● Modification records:
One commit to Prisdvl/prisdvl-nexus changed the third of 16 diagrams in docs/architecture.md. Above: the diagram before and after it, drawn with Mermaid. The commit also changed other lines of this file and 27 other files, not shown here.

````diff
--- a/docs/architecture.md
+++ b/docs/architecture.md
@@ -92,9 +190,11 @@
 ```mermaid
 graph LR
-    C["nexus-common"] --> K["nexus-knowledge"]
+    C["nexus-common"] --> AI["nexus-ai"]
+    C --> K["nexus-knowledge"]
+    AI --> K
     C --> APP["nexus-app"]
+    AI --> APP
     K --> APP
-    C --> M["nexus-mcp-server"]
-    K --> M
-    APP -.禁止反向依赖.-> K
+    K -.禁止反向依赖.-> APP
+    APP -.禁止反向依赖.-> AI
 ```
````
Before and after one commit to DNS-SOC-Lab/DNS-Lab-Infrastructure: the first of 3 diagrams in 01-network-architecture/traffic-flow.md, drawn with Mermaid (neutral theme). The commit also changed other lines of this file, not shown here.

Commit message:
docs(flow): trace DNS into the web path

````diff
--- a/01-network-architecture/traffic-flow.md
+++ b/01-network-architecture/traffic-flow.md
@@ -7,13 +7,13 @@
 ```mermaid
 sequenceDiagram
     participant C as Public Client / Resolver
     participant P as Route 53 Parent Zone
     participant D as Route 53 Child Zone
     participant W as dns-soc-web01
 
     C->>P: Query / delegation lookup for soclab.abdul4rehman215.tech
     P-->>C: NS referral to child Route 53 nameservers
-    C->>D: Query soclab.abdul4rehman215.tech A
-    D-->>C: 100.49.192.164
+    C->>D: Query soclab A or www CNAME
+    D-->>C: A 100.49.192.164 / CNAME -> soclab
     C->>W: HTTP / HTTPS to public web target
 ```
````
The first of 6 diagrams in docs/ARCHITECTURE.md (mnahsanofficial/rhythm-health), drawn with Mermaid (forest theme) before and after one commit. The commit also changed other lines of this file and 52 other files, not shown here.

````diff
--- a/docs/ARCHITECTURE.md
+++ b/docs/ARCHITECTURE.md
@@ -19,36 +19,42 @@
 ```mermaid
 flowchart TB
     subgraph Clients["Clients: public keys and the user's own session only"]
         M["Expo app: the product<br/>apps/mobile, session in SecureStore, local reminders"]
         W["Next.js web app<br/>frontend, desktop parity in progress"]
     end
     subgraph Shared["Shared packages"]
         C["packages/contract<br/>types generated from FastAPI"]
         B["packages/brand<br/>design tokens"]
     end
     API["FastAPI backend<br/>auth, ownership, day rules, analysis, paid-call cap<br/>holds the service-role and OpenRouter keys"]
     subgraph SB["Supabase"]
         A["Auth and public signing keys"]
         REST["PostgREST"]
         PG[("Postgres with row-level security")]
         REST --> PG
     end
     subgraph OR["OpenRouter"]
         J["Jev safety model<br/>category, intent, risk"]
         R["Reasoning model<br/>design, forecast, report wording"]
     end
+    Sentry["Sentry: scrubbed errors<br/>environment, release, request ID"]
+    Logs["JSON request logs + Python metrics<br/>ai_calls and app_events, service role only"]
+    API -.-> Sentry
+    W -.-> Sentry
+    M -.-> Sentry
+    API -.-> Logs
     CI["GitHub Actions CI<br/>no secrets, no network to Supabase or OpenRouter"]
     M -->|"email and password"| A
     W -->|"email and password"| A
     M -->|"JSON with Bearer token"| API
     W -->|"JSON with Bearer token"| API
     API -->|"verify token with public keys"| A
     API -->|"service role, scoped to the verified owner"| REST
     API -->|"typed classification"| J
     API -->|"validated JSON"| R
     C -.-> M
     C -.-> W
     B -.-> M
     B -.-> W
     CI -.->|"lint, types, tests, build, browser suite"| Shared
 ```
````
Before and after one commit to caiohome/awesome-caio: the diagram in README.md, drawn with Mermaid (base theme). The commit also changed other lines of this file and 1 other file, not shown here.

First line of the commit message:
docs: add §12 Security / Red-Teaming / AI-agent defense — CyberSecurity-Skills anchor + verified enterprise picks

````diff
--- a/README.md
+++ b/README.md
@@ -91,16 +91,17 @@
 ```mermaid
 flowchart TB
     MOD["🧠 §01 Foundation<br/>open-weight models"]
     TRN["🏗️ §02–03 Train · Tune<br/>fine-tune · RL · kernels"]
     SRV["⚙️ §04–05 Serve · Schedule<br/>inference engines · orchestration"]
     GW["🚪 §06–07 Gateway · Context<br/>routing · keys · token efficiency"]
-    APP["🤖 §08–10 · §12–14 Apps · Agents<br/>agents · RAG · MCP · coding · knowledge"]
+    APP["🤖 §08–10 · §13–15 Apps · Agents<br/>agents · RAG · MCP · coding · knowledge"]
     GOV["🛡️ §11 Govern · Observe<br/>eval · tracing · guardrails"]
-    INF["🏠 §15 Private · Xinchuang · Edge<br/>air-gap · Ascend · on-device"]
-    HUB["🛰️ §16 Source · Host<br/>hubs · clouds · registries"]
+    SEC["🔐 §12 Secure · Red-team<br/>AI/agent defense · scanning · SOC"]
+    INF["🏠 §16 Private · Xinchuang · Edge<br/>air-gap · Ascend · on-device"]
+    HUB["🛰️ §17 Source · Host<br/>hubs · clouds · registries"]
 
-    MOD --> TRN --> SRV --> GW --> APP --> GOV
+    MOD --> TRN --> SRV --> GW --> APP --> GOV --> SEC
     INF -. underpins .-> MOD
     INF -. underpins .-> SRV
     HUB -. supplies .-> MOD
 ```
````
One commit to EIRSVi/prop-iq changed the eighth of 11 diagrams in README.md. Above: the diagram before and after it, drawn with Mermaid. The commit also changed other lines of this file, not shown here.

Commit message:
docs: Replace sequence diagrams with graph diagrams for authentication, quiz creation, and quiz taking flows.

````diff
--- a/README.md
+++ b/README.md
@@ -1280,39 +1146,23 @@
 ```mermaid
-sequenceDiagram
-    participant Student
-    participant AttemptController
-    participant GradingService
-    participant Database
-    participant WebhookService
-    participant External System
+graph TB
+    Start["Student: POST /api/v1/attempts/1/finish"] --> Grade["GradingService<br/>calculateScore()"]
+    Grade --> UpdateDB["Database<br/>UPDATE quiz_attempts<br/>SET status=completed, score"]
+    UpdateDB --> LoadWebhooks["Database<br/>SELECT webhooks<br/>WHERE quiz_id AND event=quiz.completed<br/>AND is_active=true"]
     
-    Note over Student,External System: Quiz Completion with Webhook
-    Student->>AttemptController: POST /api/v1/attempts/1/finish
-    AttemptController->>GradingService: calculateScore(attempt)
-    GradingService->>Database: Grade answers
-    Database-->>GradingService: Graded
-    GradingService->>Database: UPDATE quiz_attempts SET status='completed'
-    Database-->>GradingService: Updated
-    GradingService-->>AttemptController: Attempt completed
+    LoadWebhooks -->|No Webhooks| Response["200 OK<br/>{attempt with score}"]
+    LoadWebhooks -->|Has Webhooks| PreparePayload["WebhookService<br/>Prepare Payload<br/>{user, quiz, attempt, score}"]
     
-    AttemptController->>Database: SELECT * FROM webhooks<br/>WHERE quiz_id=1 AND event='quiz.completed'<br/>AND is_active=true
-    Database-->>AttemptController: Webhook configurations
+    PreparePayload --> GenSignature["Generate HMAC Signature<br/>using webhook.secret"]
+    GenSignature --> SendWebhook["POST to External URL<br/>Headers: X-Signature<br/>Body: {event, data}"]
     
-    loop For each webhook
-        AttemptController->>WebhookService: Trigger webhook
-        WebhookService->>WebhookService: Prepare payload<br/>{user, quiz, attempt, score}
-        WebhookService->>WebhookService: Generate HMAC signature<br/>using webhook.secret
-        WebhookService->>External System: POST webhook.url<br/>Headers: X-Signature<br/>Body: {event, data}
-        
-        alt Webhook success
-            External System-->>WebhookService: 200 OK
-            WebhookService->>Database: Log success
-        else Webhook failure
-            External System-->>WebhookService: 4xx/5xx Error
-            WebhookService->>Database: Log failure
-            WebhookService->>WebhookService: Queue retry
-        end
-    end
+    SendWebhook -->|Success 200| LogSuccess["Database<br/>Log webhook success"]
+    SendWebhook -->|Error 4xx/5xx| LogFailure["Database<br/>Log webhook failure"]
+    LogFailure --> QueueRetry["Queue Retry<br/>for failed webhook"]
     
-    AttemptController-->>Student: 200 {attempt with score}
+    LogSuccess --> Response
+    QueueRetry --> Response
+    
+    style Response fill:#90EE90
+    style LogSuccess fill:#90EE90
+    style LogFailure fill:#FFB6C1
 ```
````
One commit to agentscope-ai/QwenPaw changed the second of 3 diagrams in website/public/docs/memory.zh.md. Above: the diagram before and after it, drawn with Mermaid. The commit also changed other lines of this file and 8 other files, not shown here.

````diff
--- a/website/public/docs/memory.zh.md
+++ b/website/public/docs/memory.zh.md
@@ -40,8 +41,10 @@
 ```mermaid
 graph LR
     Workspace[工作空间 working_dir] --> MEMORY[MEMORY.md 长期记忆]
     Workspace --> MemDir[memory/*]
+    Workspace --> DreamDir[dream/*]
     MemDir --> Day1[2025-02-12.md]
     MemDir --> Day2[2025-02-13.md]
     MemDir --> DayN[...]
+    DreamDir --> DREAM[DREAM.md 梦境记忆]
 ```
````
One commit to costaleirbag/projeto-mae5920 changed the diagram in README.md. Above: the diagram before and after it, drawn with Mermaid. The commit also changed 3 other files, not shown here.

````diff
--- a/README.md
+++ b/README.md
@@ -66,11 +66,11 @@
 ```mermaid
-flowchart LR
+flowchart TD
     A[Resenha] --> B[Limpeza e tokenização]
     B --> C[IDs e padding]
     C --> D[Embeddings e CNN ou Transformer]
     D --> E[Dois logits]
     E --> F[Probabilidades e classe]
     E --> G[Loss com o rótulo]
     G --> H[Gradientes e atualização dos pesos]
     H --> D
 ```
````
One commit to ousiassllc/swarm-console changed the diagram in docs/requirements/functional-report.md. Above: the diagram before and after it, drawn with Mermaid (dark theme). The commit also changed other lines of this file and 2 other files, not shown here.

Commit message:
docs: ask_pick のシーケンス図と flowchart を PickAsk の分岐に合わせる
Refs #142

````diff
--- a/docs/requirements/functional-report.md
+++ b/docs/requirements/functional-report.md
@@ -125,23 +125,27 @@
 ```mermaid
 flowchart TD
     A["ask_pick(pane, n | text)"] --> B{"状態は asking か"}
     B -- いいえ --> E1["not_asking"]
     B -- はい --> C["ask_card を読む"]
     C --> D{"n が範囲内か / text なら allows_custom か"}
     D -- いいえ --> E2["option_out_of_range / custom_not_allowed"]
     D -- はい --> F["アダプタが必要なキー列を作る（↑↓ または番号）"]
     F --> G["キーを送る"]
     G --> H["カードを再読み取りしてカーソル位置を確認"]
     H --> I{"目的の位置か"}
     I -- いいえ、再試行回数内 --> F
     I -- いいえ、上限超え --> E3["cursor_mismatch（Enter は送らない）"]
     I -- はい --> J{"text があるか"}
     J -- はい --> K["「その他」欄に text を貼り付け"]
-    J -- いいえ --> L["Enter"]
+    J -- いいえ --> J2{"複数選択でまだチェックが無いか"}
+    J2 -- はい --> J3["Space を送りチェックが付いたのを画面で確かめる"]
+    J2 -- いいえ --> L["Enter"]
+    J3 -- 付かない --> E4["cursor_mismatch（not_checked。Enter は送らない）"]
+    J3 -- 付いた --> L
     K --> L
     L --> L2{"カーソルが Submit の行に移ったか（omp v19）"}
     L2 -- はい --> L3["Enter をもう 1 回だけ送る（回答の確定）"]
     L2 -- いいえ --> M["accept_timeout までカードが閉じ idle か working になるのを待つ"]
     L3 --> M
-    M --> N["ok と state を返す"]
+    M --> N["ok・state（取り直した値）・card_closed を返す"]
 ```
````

● Task to complete: Determine the number of lines in the entries that hold the string "GradingService"; write that number and nothing else.

● Solved exercise: 8